Nutrients such as nitrogen (N), which go unused during the digestive process, are then excreted into the environment via urine, gas, or fecal matter. Excess N released in this manner may contribute to a reduction of the quality of air and groundwater sources. Many states have introduced or developed legislation mandating nutrient management plans on livestock operations to reduce environmental N losses. Strategies for reducing the environmental impacts of N on equine operations are twofold, including a reduction in N inputs and better management of N outputs. The practice of precision feeding, or feeding to accurately meet, but not exceed the nutrients requirements of an animal is a plausible method for reducing N inputs. This approach is not widely implemented, as feeding protein in excess of requirements is a common practice in the equine industry. Also, precision feeding is predicated on a body of data containing the nutrient availability and digestibility in different feed sources; data which are not fully elucidated in the horse. Management of N outputs on equine operations is largely based on data extrapolated from other livestock operations as well as a few preliminary efforts on horse farms. The potential impact of equine operations on N losses is explored in this review, shedding light on areas where further research and management strategies are needed.

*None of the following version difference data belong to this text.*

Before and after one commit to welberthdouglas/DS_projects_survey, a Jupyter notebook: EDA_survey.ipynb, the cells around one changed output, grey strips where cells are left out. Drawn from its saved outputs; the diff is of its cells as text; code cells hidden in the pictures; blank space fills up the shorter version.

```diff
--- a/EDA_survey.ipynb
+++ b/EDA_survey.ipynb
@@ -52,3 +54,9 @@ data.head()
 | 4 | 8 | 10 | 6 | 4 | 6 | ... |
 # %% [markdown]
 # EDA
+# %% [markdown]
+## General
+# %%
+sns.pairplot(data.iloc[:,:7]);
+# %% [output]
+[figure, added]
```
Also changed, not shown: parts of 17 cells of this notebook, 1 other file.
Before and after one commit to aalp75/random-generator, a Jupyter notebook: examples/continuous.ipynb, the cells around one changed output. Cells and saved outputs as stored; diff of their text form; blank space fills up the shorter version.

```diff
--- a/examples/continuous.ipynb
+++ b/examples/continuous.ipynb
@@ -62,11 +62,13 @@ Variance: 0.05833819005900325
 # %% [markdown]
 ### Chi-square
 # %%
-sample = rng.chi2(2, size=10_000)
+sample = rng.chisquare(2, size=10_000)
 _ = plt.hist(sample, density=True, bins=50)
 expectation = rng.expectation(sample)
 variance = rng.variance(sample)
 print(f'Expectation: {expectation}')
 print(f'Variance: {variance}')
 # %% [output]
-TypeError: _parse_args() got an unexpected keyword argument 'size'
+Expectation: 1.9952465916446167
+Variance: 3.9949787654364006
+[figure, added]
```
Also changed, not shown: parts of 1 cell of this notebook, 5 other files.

Bibliographical noteFunding Information:
This project was supported in part by the US Department of Agriculture , Multi-State project NE-1041 and renewal NE-1441 , Environmental Impacts of Equine Operations  . The authors thank Rozanne McGrath for editorial assistance.